The Board found that the company had violated Section 8(a)(1) of the Act by coercive interrogation, threats, promises of benefits and by compelling the writing of letters disavowing the union to coerce employees into abandoning the union. The Board also found violations of Section 8(a)(3) and (1) resulting from the laying off of four employees who had been active in an organization attempt. The Board also found that the company committed a further unfair labor practice by refusing to recognize and bargain with the union which had the support of a majority of the employees in what was determined to be an appropriate unit.


The Board ordered the company to cease and desist from continuing the unfair labor practices, to post appropriate notices and to bargain with the union.


The company concedes that there is evidence in the record to support the findings of 8(a)(1) and 8(a)(3) violations.

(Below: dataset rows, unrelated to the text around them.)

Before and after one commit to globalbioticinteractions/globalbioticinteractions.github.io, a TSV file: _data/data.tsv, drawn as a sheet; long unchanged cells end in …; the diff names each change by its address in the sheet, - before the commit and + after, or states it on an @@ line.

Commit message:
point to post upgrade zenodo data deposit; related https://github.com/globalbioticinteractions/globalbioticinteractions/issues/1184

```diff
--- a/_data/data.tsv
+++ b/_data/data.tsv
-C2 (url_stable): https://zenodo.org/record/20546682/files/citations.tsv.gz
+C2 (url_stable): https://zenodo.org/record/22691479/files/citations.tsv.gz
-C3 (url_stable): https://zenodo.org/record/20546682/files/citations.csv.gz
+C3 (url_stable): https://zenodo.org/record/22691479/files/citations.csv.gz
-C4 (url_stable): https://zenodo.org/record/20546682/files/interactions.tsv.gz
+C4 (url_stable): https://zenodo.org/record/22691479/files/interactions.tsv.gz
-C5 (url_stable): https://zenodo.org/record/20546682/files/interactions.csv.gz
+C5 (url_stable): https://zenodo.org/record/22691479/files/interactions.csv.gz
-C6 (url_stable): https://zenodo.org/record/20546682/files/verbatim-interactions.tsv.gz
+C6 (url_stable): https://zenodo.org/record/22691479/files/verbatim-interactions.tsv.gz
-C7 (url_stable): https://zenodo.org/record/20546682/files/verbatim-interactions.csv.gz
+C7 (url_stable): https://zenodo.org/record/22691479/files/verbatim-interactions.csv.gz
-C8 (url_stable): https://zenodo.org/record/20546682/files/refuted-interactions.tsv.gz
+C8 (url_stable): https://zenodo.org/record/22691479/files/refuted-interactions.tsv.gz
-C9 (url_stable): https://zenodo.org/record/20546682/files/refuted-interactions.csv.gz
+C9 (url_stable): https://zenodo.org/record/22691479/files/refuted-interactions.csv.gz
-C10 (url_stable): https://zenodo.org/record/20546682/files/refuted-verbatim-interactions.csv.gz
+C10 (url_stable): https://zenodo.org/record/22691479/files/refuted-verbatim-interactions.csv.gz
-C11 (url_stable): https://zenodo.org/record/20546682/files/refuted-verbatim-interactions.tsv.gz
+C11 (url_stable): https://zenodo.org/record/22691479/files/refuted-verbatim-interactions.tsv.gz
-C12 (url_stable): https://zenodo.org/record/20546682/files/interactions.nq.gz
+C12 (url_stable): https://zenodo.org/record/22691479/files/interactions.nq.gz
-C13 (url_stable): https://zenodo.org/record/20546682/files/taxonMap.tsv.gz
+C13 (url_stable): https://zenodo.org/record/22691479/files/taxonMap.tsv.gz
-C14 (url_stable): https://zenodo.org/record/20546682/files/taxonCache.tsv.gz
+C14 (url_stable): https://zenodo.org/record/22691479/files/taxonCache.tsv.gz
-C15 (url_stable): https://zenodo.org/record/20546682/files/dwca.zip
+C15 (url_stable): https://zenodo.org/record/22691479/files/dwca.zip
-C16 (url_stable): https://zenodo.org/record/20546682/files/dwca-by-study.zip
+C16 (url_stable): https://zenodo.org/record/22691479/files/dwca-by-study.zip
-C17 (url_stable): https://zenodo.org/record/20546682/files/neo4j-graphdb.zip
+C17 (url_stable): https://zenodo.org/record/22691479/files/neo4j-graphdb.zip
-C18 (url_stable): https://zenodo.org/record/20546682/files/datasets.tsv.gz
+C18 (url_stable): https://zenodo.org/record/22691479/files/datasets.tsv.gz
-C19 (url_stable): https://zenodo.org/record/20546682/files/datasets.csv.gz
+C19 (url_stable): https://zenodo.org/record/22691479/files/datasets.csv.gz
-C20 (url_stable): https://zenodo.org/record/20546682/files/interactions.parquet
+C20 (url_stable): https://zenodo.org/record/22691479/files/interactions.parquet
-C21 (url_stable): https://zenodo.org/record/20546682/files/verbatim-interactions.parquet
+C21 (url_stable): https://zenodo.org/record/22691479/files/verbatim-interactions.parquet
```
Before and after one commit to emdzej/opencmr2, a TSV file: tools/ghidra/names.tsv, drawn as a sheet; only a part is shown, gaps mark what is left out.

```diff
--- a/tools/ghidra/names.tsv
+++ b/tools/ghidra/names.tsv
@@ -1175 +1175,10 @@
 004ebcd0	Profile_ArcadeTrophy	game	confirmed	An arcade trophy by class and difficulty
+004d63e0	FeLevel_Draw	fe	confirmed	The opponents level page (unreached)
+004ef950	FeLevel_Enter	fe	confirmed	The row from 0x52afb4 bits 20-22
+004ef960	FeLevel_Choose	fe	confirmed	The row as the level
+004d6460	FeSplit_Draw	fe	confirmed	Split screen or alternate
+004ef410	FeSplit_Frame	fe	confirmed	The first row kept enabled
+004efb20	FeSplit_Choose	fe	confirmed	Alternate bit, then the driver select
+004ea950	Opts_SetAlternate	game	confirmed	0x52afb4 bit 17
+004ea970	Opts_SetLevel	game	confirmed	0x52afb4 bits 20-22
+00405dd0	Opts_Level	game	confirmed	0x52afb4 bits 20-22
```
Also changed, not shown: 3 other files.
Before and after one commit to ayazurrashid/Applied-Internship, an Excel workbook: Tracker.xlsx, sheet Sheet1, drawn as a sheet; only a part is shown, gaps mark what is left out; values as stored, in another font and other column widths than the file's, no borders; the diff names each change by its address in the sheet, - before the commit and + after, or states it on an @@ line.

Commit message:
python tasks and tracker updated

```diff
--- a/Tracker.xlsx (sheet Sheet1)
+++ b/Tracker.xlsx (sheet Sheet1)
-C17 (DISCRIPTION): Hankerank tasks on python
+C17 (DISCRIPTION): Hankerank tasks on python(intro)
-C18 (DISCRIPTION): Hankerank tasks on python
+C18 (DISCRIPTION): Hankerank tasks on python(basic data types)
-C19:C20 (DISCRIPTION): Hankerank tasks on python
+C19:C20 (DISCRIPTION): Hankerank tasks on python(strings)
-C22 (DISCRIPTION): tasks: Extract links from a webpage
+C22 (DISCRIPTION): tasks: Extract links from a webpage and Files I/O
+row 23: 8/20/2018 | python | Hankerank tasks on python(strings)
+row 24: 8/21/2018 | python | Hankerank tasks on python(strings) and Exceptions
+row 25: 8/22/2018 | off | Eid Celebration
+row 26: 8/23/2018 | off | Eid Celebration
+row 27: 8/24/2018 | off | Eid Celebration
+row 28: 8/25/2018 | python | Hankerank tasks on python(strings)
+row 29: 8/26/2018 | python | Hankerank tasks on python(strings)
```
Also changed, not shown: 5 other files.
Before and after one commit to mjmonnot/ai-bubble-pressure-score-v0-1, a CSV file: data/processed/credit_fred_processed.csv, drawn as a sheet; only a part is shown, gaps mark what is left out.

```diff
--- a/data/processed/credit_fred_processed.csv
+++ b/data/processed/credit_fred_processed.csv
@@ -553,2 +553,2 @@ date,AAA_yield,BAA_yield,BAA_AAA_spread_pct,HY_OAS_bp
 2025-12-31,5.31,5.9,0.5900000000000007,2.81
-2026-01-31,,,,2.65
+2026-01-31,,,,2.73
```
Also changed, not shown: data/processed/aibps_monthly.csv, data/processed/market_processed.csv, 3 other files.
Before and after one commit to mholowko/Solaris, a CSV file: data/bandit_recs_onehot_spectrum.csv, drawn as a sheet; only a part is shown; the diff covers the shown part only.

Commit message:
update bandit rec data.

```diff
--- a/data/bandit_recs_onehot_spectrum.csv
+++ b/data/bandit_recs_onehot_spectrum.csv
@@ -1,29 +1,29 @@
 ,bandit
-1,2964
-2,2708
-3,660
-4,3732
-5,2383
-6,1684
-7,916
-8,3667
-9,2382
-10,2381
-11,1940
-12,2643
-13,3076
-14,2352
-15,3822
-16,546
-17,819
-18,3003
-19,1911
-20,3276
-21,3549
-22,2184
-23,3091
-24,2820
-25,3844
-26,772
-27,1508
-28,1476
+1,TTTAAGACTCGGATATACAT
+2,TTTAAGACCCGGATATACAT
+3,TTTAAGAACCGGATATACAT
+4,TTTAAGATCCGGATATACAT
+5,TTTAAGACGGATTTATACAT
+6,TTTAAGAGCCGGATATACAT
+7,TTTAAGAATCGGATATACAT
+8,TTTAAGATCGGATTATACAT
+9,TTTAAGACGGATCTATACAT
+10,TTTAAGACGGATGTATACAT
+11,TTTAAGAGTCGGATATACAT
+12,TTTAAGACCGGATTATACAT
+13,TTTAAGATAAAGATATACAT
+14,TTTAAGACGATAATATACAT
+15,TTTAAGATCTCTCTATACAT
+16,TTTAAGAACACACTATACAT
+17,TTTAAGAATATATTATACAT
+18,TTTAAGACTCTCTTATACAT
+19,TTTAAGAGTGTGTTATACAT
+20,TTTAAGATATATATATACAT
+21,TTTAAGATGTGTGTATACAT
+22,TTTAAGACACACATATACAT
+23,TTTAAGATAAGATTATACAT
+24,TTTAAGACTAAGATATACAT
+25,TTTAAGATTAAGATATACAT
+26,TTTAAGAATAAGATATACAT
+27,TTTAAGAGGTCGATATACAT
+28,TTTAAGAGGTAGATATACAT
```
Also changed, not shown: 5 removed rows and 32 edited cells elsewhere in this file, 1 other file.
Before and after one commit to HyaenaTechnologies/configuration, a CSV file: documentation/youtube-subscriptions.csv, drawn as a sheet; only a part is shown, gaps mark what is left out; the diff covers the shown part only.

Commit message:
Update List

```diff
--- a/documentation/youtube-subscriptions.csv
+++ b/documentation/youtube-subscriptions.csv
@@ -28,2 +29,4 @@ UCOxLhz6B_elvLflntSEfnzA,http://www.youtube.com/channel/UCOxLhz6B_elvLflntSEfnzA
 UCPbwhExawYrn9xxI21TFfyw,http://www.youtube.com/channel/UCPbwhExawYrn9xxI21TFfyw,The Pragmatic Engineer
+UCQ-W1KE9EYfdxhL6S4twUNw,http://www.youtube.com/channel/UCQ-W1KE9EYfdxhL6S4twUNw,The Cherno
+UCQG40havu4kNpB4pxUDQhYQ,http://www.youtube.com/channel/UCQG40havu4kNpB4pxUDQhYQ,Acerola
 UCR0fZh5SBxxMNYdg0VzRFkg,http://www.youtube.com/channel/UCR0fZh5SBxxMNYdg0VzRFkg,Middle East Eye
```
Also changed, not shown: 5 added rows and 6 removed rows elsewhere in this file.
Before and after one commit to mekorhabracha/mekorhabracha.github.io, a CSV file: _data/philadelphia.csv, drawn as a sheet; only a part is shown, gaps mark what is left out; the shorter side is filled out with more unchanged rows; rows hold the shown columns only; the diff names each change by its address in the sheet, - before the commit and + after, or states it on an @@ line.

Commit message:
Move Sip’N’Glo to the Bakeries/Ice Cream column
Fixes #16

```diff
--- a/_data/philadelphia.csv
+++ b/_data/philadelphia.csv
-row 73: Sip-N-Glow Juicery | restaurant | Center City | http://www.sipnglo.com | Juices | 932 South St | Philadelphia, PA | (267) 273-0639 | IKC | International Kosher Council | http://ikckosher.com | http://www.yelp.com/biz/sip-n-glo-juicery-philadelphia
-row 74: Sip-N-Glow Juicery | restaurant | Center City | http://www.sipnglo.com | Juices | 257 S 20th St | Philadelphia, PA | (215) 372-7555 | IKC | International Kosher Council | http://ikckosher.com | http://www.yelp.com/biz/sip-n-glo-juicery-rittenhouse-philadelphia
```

It contends that there is no evidentiary basis for the finding of an 8(a) (5) violation and contends that the bargaining order should not have issued.


We conclude from our examination of the record that there is ample support for the finding of the 8(a)(5) violation and that the bargaining order is proper under the principles enunciated in N. L. R. B. v. Gissel Packing Co., 395 U.S. 575, 89 S.Ct. 1918, 23 L.Ed.2d 547 (1969). We find no merit in the other issues presented by the company and determine that the petition to review will be denied and the order will be enforced.